It also announced that it is almost certain to convert the company into a Real Estate Investment Trust (Reit) when the Government approves the new vehicles. By switching their assets into a Reit, companies will no longer have to pay corporation or capital gains tax, a potentially massive saving.

Investment trusts also tend to attract strong interest from retail savers - a potential boost to the share price.

Its chairman Peter Birch said: "Our view at present is that we are ideally positioned to benefit from this status."

The legislation is due to be passed in July, with Land Securities likely to confirm its intentions in August. It will cost 2 per cent of the value of the company's properties to convert to a Reit - about £270m in Land Securities' case, meaning it will take several years for the tax break to pay off.

The 80 per cent rise in profit was partly down to a revaluation of the group's property portfolio over the course of the year.
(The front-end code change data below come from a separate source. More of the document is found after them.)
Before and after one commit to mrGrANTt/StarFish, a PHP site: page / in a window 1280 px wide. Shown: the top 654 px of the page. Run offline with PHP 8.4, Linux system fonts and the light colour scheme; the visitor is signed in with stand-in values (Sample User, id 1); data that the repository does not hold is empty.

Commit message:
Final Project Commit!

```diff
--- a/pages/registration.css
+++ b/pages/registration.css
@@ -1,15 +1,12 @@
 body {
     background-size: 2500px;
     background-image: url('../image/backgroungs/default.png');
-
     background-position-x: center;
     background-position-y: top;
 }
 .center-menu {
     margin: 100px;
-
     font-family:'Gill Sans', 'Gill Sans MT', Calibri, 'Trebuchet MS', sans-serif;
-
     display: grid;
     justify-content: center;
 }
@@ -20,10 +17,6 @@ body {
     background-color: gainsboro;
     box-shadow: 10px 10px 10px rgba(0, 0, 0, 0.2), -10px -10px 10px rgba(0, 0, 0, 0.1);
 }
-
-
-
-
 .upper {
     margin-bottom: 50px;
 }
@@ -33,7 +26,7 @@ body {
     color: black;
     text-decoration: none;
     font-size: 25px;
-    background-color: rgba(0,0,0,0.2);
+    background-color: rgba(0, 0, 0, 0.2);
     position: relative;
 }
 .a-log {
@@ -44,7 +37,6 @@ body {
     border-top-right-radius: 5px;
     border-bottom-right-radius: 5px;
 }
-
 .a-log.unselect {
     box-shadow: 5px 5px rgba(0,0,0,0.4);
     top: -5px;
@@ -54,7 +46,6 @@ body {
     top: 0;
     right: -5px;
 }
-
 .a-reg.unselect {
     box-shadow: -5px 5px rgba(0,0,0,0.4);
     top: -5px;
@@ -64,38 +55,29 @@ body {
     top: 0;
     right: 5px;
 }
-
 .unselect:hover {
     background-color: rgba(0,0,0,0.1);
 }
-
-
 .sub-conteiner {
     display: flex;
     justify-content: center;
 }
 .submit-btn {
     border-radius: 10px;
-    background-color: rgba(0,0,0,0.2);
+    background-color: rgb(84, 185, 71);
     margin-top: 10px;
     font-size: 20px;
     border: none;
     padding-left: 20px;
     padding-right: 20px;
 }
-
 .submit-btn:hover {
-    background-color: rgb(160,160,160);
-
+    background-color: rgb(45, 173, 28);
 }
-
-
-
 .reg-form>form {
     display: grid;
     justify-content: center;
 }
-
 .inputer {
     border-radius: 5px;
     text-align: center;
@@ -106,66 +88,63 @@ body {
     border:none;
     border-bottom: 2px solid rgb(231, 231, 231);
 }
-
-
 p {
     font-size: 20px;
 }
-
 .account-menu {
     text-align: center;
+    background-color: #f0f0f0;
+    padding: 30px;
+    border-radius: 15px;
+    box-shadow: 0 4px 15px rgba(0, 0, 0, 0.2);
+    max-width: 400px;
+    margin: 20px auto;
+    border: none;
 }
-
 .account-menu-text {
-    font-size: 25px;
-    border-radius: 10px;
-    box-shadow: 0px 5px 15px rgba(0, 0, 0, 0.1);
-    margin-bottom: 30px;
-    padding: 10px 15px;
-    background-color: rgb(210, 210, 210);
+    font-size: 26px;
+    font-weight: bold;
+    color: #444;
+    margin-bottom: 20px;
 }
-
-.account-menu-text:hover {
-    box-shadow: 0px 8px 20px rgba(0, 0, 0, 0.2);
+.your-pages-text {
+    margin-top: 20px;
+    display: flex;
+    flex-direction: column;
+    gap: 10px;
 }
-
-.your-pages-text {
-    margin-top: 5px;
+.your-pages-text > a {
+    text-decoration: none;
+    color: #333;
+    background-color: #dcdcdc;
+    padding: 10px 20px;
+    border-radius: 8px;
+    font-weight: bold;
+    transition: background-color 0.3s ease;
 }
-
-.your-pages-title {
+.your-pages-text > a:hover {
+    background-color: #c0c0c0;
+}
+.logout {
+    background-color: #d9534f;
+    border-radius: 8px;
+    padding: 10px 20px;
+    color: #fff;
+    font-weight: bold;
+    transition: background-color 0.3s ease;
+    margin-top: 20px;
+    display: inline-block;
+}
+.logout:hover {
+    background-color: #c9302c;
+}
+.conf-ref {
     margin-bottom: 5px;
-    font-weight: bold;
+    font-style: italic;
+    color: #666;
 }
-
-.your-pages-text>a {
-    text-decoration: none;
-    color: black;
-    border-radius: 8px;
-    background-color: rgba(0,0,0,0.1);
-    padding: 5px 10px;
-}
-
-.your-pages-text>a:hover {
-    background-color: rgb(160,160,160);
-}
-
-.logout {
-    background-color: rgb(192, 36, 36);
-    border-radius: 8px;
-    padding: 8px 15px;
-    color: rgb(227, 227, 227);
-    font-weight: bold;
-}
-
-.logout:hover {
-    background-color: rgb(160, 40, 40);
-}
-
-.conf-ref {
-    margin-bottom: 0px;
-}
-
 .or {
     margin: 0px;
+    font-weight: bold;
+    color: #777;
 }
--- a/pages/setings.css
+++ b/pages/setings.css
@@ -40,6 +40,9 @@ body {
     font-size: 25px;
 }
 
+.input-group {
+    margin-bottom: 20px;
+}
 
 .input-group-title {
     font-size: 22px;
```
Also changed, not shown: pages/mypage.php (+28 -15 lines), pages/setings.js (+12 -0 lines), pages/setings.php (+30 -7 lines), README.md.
The shopping centres, retail warehouses and London offices owned by Land Securities are all valued at significantly higher levels than they were 12 months ago.

Revenue profit, which strips out exceptional gains and is perhaps a better measure of the company's success, was up 8 per cent to £391m. Earnings per share jumped 57 per cent to 358p.

The shares have been strong performers lately but were hammered yesterday along with the rest of the market, falling 82p to 1,753p.

The chief executive Francis Salway said the group was unlikely to be an aggressive buyer of property in the coming year. The company described recent levels of growth in property values as "unprecedented" and said such gains cannot be sustained in the long run.

The London office market, which was weak in 2002 and 2003, is now coming back pretty strongly, Mr Salway added.

Land Securities has interests in 30 shopping centres including a one-third ownership of the Bullring, which has been spruced up in recent years.

The company expects rental income from the shopping parks and supermarkets to rise, although this will be offset by less money from the Department for Work and Pensions, its biggest property-outsourcing customer.

JP Morgan said yesterday that it retains its positive stance on the company and thinks the shares could go to £23 by June 2007. Unexpected rises in interest rates are seen as the biggest threat to the business.